To do:
Below is a set of entries; copy all of them exactly.

Material supplied:
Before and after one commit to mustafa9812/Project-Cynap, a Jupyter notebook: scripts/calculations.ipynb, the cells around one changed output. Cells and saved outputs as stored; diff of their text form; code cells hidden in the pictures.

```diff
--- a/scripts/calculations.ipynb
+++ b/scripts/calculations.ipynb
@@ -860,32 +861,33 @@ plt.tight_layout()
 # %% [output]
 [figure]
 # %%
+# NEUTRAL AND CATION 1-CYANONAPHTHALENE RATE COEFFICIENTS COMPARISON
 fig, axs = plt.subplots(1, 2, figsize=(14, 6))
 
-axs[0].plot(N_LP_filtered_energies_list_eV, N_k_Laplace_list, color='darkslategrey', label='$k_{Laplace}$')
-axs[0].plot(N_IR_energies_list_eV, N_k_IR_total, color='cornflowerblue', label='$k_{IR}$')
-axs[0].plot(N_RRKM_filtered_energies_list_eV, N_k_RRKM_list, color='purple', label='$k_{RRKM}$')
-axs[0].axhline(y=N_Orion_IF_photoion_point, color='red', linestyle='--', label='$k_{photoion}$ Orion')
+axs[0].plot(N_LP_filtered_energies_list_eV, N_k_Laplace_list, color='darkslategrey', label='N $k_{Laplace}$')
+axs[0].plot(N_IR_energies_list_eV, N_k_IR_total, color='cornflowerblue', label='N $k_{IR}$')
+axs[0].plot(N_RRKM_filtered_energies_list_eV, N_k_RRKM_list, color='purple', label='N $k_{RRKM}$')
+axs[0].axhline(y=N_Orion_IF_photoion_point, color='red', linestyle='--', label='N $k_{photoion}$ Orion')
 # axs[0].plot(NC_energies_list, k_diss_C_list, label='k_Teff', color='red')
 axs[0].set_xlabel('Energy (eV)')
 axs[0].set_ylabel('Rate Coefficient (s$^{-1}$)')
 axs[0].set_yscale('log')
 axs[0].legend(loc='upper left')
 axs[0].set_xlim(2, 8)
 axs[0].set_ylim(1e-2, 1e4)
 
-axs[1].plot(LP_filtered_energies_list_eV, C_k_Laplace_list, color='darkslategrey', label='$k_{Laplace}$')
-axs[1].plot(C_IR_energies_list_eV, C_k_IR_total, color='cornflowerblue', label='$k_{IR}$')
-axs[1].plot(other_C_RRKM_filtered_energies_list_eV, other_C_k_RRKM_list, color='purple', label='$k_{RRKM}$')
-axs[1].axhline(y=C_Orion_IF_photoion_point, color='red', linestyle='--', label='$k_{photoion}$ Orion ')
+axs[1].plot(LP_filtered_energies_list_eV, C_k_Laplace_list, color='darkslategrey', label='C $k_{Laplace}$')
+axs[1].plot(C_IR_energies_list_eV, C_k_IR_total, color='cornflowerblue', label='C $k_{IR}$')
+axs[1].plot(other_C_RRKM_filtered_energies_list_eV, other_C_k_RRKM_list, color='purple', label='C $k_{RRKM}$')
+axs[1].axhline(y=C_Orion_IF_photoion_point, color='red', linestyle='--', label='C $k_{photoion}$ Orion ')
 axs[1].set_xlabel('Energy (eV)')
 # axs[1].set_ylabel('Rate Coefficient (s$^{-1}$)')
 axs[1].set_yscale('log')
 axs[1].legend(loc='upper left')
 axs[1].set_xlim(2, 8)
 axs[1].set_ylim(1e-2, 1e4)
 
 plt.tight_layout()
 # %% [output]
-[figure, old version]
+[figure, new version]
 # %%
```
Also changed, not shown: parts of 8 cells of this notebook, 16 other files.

Written answer:
Before and after one commit to mustafa9812/Project-Cynap, a Jupyter notebook: scripts/calculations.ipynb, the cells around one changed output. Cells and saved outputs as stored; diff of their text form; code cells hidden in the pictures.

```diff
--- a/scripts/calculations.ipynb
+++ b/scripts/calculations.ipynb
@@ -860,32 +861,33 @@ plt.tight_layout()
 # %% [output]
 [figure]
 # %%
+# NEUTRAL AND CATION 1-CYANONAPHTHALENE RATE COEFFICIENTS COMPARISON
 fig, axs = plt.subplots(1, 2, figsize=(14, 6))
 
-axs[0].plot(N_LP_filtered_energies_list_eV, N_k_Laplace_list, color='darkslategrey', label='$k_{Laplace}$')
-axs[0].plot(N_IR_energies_list_eV, N_k_IR_total, color='cornflowerblue', label='$k_{IR}$')
-axs[0].plot(N_RRKM_filtered_energies_list_eV, N_k_RRKM_list, color='purple', label='$k_{RRKM}$')
-axs[0].axhline(y=N_Orion_IF_photoion_point, color='red', linestyle='--', label='$k_{photoion}$ Orion')
+axs[0].plot(N_LP_filtered_energies_list_eV, N_k_Laplace_list, color='darkslategrey', label='N $k_{Laplace}$')
+axs[0].plot(N_IR_energies_list_eV, N_k_IR_total, color='cornflowerblue', label='N $k_{IR}$')
+axs[0].plot(N_RRKM_filtered_energies_list_eV, N_k_RRKM_list, color='purple', label='N $k_{RRKM}$')
+axs[0].axhline(y=N_Orion_IF_photoion_point, color='red', linestyle='--', label='N $k_{photoion}$ Orion')
 # axs[0].plot(NC_energies_list, k_diss_C_list, label='k_Teff', color='red')
 axs[0].set_xlabel('Energy (eV)')
 axs[0].set_ylabel('Rate Coefficient (s$^{-1}$)')
 axs[0].set_yscale('log')
 axs[0].legend(loc='upper left')
 axs[0].set_xlim(2, 8)
 axs[0].set_ylim(1e-2, 1e4)
 
-axs[1].plot(LP_filtered_energies_list_eV, C_k_Laplace_list, color='darkslategrey', label='$k_{Laplace}$')
-axs[1].plot(C_IR_energies_list_eV, C_k_IR_total, color='cornflowerblue', label='$k_{IR}$')
-axs[1].plot(other_C_RRKM_filtered_energies_list_eV, other_C_k_RRKM_list, color='purple', label='$k_{RRKM}$')
-axs[1].axhline(y=C_Orion_IF_photoion_point, color='red', linestyle='--', label='$k_{photoion}$ Orion ')
+axs[1].plot(LP_filtered_energies_list_eV, C_k_Laplace_list, color='darkslategrey', label='C $k_{Laplace}$')
+axs[1].plot(C_IR_energies_list_eV, C_k_IR_total, color='cornflowerblue', label='C $k_{IR}$')
+axs[1].plot(other_C_RRKM_filtered_energies_list_eV, other_C_k_RRKM_list, color='purple', label='C $k_{RRKM}$')
+axs[1].axhline(y=C_Orion_IF_photoion_point, color='red', linestyle='--', label='C $k_{photoion}$ Orion ')
 axs[1].set_xlabel('Energy (eV)')
 # axs[1].set_ylabel('Rate Coefficient (s$^{-1}$)')
 axs[1].set_yscale('log')
 axs[1].legend(loc='upper left')
 axs[1].set_xlim(2, 8)
 axs[1].set_ylim(1e-2, 1e4)
 
 plt.tight_layout()
 # %% [output]
-[figure, old version]
+[figure, new version]
 # %%
```
Also changed, not shown: parts of 8 cells of this notebook, 16 other files.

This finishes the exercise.